Front-end code edit data
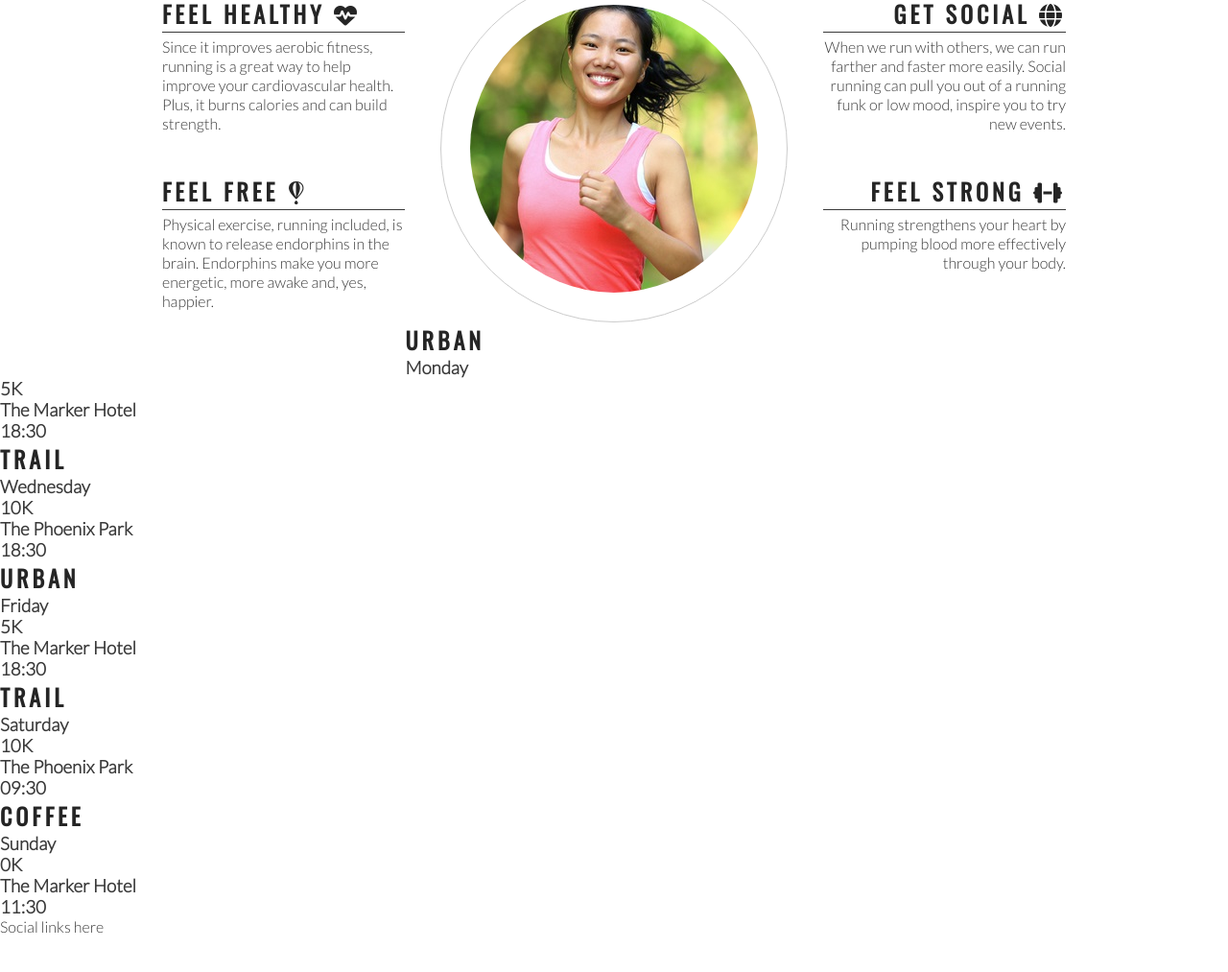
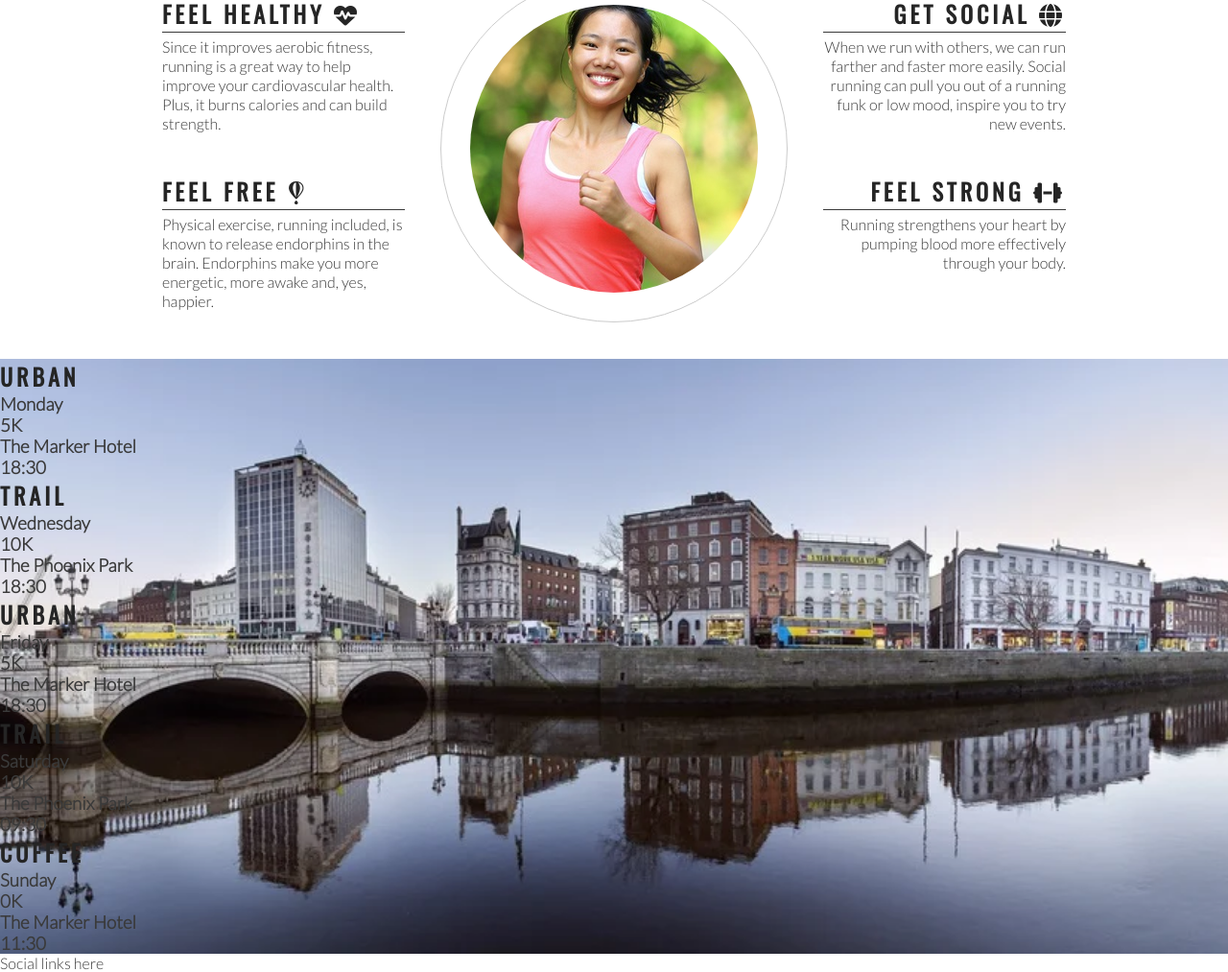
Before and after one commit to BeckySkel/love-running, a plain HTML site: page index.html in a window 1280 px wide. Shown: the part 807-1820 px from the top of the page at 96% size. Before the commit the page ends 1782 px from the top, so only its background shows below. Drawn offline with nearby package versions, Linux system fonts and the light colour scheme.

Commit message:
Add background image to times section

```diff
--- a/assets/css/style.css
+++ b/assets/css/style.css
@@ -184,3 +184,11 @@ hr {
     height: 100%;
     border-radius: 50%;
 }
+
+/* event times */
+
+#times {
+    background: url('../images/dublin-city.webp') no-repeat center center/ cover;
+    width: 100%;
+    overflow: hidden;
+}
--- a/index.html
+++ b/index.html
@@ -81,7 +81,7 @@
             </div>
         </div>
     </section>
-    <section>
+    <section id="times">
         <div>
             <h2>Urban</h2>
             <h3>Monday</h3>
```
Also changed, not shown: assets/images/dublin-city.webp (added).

==

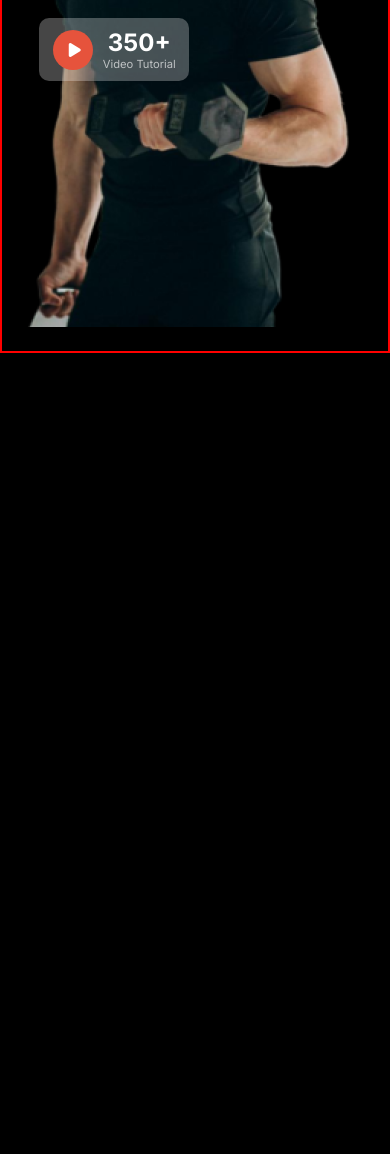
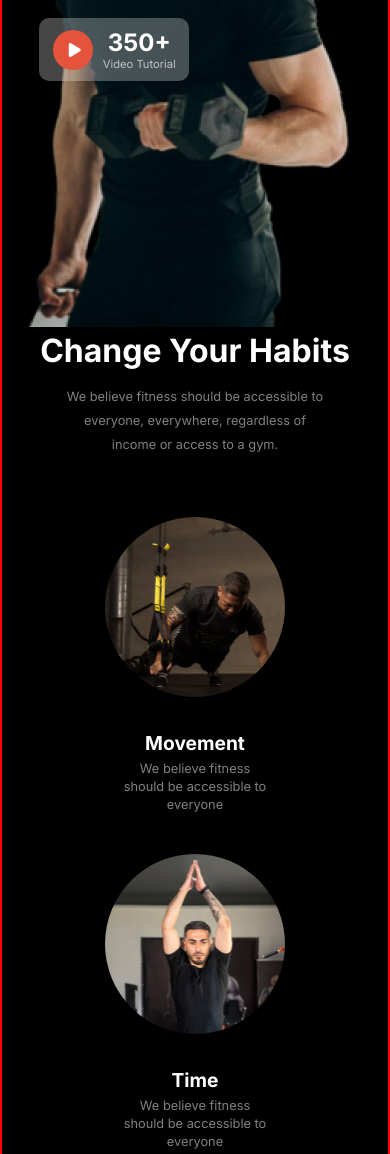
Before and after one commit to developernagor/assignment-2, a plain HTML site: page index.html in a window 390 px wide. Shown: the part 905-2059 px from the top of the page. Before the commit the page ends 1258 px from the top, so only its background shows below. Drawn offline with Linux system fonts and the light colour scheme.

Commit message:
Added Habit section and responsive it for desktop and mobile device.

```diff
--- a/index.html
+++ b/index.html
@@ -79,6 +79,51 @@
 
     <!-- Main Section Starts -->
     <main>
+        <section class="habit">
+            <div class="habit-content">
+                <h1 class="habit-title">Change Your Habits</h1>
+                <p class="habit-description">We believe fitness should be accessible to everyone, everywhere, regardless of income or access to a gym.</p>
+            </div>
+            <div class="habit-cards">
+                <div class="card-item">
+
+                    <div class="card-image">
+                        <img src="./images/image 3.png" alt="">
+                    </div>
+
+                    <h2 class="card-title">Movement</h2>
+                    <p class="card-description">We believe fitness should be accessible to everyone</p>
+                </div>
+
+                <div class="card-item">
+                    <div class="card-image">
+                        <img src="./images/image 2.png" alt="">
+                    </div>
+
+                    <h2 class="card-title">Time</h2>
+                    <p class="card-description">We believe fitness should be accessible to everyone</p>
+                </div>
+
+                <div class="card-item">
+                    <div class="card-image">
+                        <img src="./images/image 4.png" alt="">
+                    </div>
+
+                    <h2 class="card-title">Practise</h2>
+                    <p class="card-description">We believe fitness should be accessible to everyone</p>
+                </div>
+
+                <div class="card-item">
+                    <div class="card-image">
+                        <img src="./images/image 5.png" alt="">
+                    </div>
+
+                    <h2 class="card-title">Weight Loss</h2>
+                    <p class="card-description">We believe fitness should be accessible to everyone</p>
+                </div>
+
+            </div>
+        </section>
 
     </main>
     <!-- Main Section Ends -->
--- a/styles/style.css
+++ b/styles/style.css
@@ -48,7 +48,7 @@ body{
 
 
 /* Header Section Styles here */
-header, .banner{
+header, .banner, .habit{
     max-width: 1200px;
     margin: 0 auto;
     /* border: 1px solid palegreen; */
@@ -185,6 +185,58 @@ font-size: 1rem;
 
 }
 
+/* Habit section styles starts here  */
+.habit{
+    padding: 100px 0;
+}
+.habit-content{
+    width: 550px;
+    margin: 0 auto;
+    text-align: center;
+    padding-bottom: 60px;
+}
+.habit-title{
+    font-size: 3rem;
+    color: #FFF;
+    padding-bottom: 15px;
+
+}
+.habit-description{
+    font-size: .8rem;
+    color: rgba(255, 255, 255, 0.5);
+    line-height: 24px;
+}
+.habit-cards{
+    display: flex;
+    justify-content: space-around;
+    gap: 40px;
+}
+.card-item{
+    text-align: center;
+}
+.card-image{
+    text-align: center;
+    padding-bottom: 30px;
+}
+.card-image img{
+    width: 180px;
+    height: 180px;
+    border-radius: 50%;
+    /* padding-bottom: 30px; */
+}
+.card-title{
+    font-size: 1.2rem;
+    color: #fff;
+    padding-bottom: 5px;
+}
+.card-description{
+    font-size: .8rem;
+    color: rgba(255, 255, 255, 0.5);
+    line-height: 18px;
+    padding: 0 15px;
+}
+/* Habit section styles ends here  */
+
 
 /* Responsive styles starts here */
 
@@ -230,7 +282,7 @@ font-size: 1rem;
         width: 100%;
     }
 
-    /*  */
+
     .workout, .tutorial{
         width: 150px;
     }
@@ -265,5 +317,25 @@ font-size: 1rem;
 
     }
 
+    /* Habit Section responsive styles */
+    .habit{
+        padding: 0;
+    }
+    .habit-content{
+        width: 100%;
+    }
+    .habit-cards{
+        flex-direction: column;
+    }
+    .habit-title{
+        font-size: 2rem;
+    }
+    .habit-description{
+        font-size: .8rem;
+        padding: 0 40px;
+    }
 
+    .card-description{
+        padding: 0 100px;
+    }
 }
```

--

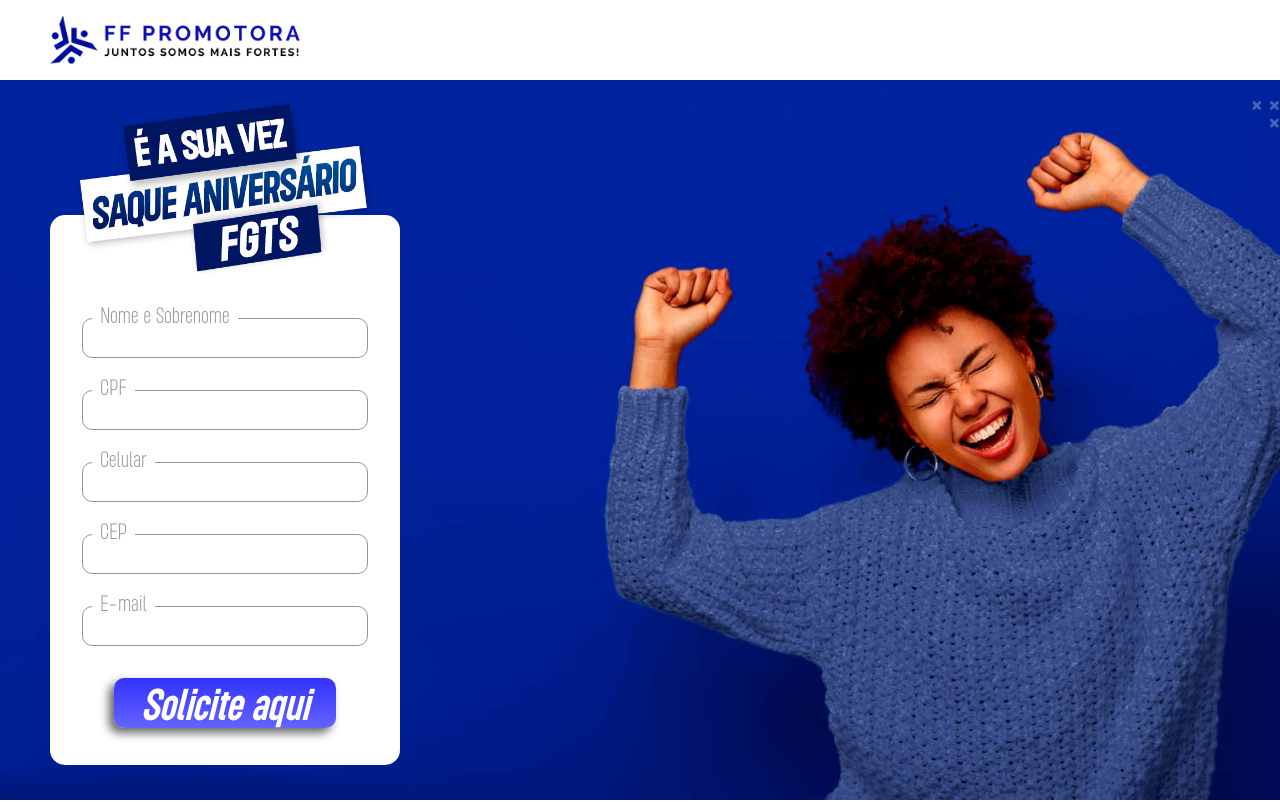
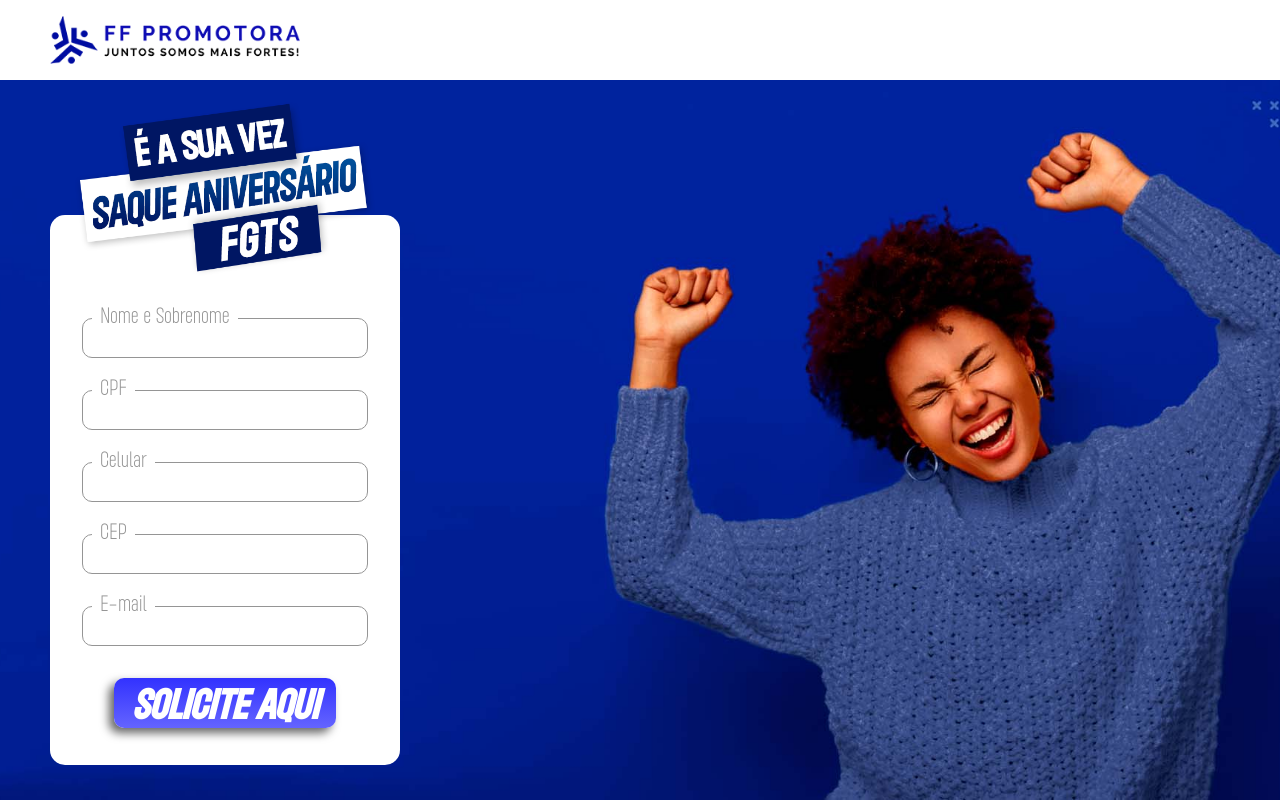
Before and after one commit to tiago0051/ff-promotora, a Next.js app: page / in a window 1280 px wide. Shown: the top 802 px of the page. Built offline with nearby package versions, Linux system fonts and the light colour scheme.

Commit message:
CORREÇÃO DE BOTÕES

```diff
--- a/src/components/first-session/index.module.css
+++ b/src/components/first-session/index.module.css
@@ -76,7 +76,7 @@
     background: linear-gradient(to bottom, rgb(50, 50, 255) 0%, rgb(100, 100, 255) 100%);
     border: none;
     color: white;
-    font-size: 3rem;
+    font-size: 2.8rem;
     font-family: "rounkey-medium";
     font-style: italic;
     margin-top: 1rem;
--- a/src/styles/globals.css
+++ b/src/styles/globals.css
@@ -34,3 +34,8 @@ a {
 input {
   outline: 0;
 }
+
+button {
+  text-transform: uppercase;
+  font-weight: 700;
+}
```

Problem description
Whenever a line in the entries holds the word "assets", copy that line.

Exercise answer
--- a/assets/css/style.css
+++ b/assets/css/style.css
Also changed, not shown: assets/images/dublin-city.webp (added).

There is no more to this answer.